For thousands of years, people have debated whether God exists, and most conclude that it cannot be proven. Karl Barth asserts that God “rules unconditionally and irresistibly in all occurrences. Nature is God’s servant, the instrument of his purposes. God controls, orders, and determines, for ‘nothing can be done except the will of God”. Aquinas argued that “God is impassible, unaffected by the world. Since God knows all events in advance and controls every detail, divine knowledge is unchanging and in, God there is no element of responsiveness”. In this context, an analysis of opinions expressed by different philosophers is paramount in understanding the analogy of self and being, and it is postulated that the correct answer lies in the area of abstract philosophy and the metaphysical. Existentialism is a philosophy that emphasizes the uniqueness and isolation of the individual experience in a hostile or indifferent universe, regards human existence as unexplainable, and stresses freedom of choice and responsibility for the consequences of one’s acts. Danish religious philosopher Soren Aabye Kierkegaard is considered as the founder of existentialism and is remembered for his critique of the systematic rational philosophy of Hegel on the ground that actual life cannot be contained within an abstract conceptual system. Kierkegaard rejected collective thinking, and insisted on the importance of the individuals and resisted the features of Hegel's tendency to mediate all oppositions and to hold out the prospect of complete understanding of god.
Hegel maintained that true understanding can only be attained if one has a comprehension of 'The Absolute', and for Hegel the whole of human history and intellect constitutes a progressive self-realization of this Absolute spirit that takes place through 'dialectic.' (Stevenson, 1987, p.54). He believed that to an extent the mind has not completed its journey toward the absolute, the individual experience alienation, and a strong sense of awareness is essential to accomplish this goal. Hegel's emphasis on self-awareness in establishing self-realization is strongly reflected in existential philosophy.
Marx also adopted the concept of alienation into his thinking, but maintained that such self-estrangement is a product of economic and social factors, and not of a metaphysical relationship. Rene Descartes assumed a dichotomy between thinking substance and extended substance, the ghost in the machine, and faced the problem of how we can have valid knowledge of objects if the only basis for knowledge is intuitive individual self-consciousness. Martin Heidegger believed that the individual and the world are inseparable, and postulated that 'to be' involves existing, and existing involves constant and dynamic change.
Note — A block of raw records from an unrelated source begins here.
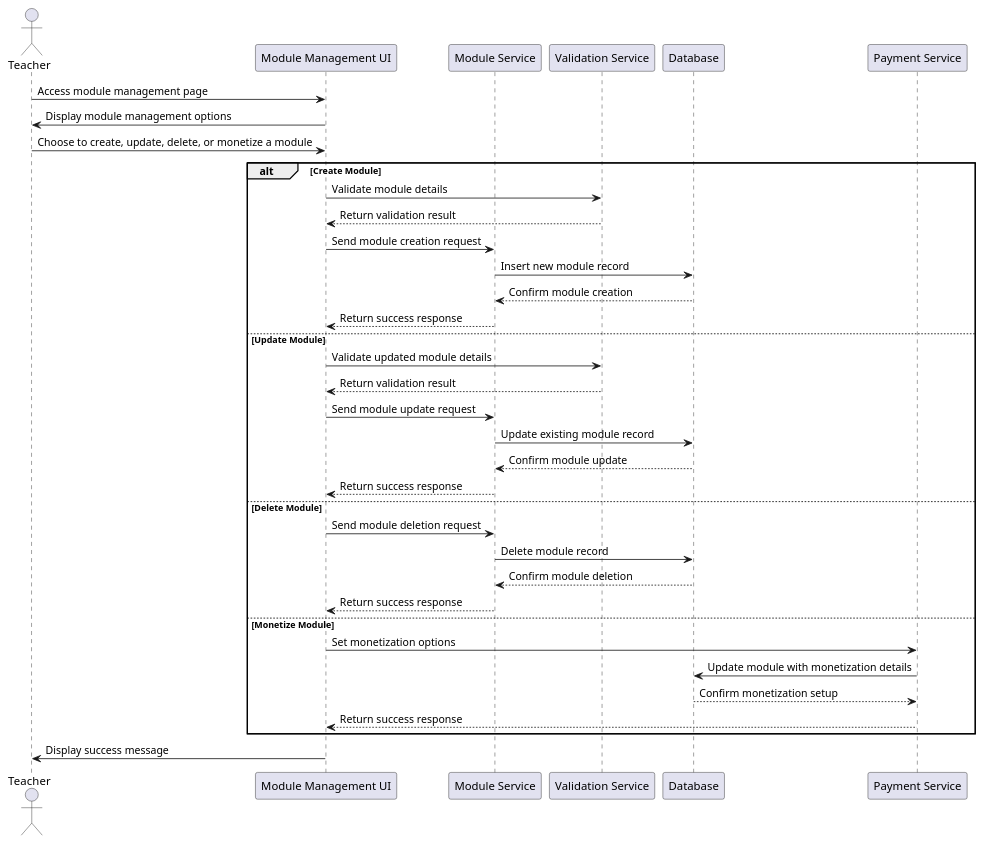
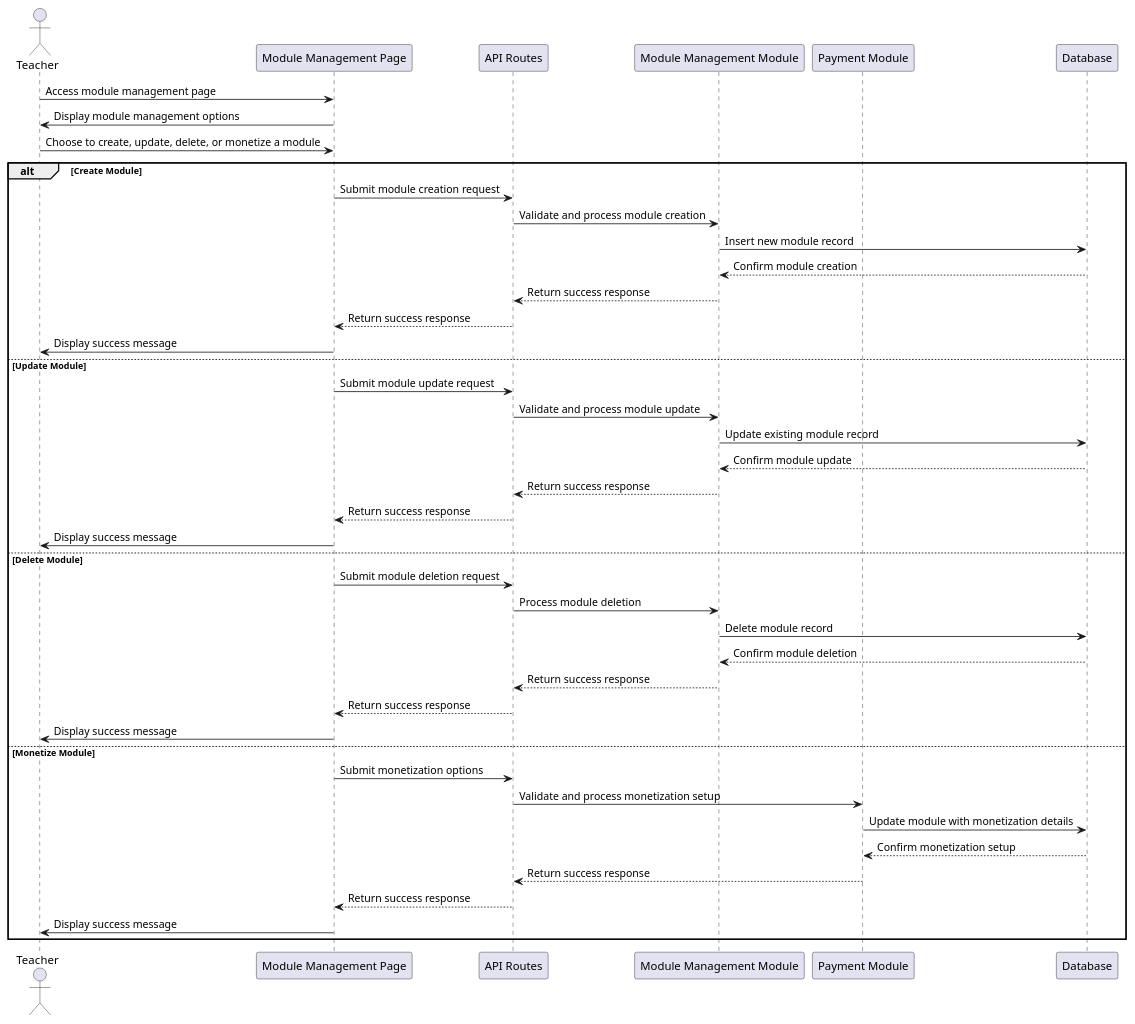
The diagram in projects/jamc/design/diagrams/module-management-sequence-diagram.puml (alexajuno/notes), drawn with PlantUML before and after one commit. The commit also changed 37 other files, not shown here.

Commit message:
Refactor JAMC project documentation and diagrams; update workspace settings in Obsidian. Removed outdated daily notes and added new diagrams for class management, course monetization, and user registration processes. Updated workspace.json to reflect recent changes in active files and titles.

```diff
--- a/projects/jamc/design/diagrams/module-management-sequence-diagram.puml
+++ b/projects/jamc/design/diagrams/module-management-sequence-diagram.puml
@@ -1,41 +1,48 @@
-@startuml module-management-sequence-diagram
+@startuml Module Management Sequence Diagram Updated
 
 actor Teacher
-participant "Module Management UI" as ModuleUI
-participant "Module Service" as ModuleService
-participant "Validation Service" as ValidationService
-participant "Database" as DB
-participant "Payment Service" as PaymentService
+participant "Module Management Page" as ModulePage
+participant "API Routes" as APIRoutes
+participant "Module Management Module" as ModuleModule
+participant "Payment Module" as PaymentModule
+participant "Database" as Database
 
-Teacher -> ModuleUI: Access module management page
-ModuleUI -> Teacher: Display module management options
-Teacher -> ModuleUI: Choose to create, update, delete, or monetize a module
+Teacher -> ModulePage: Access module management page
+ModulePage -> Teacher: Display module management options
+Teacher -> ModulePage: Choose to create, update, delete, or monetize a module
 
 alt Create Module
-    ModuleUI -> ValidationService: Validate module details
-    ValidationService --> ModuleUI: Return validation result
-    ModuleUI -> ModuleService: Send module creation request
-    ModuleService -> DB: Insert new module record
-    DB --> ModuleService: Confirm module creation
-    ModuleService --> ModuleUI: Return success response
+    ModulePage -> APIRoutes: Submit module creation request
+    APIRoutes -> ModuleModule: Validate and process module creation
+    ModuleModule -> Database: Insert new module record
+    Database --> ModuleModule: Confirm module creation
+    ModuleModule --> APIRoutes: Return success response
+    APIRoutes --> ModulePage: Return success response
+    ModulePage -> Teacher: Display success message
 else Update Module
-    ModuleUI -> ValidationService: Validate updated module details
-    ValidationService --> ModuleUI: Return validation result
-    ModuleUI -> ModuleService: Send module update request
-    ModuleService -> DB: Update existing module record
-    DB --> ModuleService: Confirm module update
-    ModuleService --> ModuleUI: Return success response
+    ModulePage -> APIRoutes: Submit module update request
+    APIRoutes -> ModuleModule: Validate and process module update
+    ModuleModule -> Database: Update existing module record
+    Database --> ModuleModule: Confirm module update
+    ModuleModule --> APIRoutes: Return success response
+    APIRoutes --> ModulePage: Return success response
+    ModulePage -> Teacher: Display success message
 else Delete Module
-    ModuleUI -> ModuleService: Send module deletion request
-    ModuleService -> DB: Delete module record
-    DB --> ModuleService: Confirm module deletion
-    ModuleService --> ModuleUI: Return success response
+    ModulePage -> APIRoutes: Submit module deletion request
+    APIRoutes -> ModuleModule: Process module deletion
+    ModuleModule -> Database: Delete module record
+    Database --> ModuleModule: Confirm module deletion
+    ModuleModule --> APIRoutes: Return success response
+    APIRoutes --> ModulePage: Return success response
+    ModulePage -> Teacher: Display success message
 else Monetize Module
-    ModuleUI -> PaymentService: Set monetization options
-    PaymentService -> DB: Update module with monetization details
-    DB --> PaymentService: Confirm monetization setup
-    PaymentService --> ModuleUI: Return success response
+    ModulePage -> APIRoutes: Submit monetization options
+    APIRoutes -> PaymentModule: Validate and process monetization setup
+    PaymentModule -> Database: Update module with monetization details
+    Database --> PaymentModule: Confirm monetization setup
+    PaymentModule --> APIRoutes: Return success response
+    APIRoutes --> ModulePage: Return success response
+    ModulePage -> Teacher: Display success message
 end
 
-ModuleUI -> Teacher: Display success message
 @enduml
```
Although one has no choice regarding some of the circumstances he lives in, these factors determine the context in which one exercises one's freedom and defines his/her existence. The position of the German philosopher Immanuel Kant, that the physical world did not transcend consciousness, or of objective or absolute idealism, that the world was an aspect of an absolute mind, has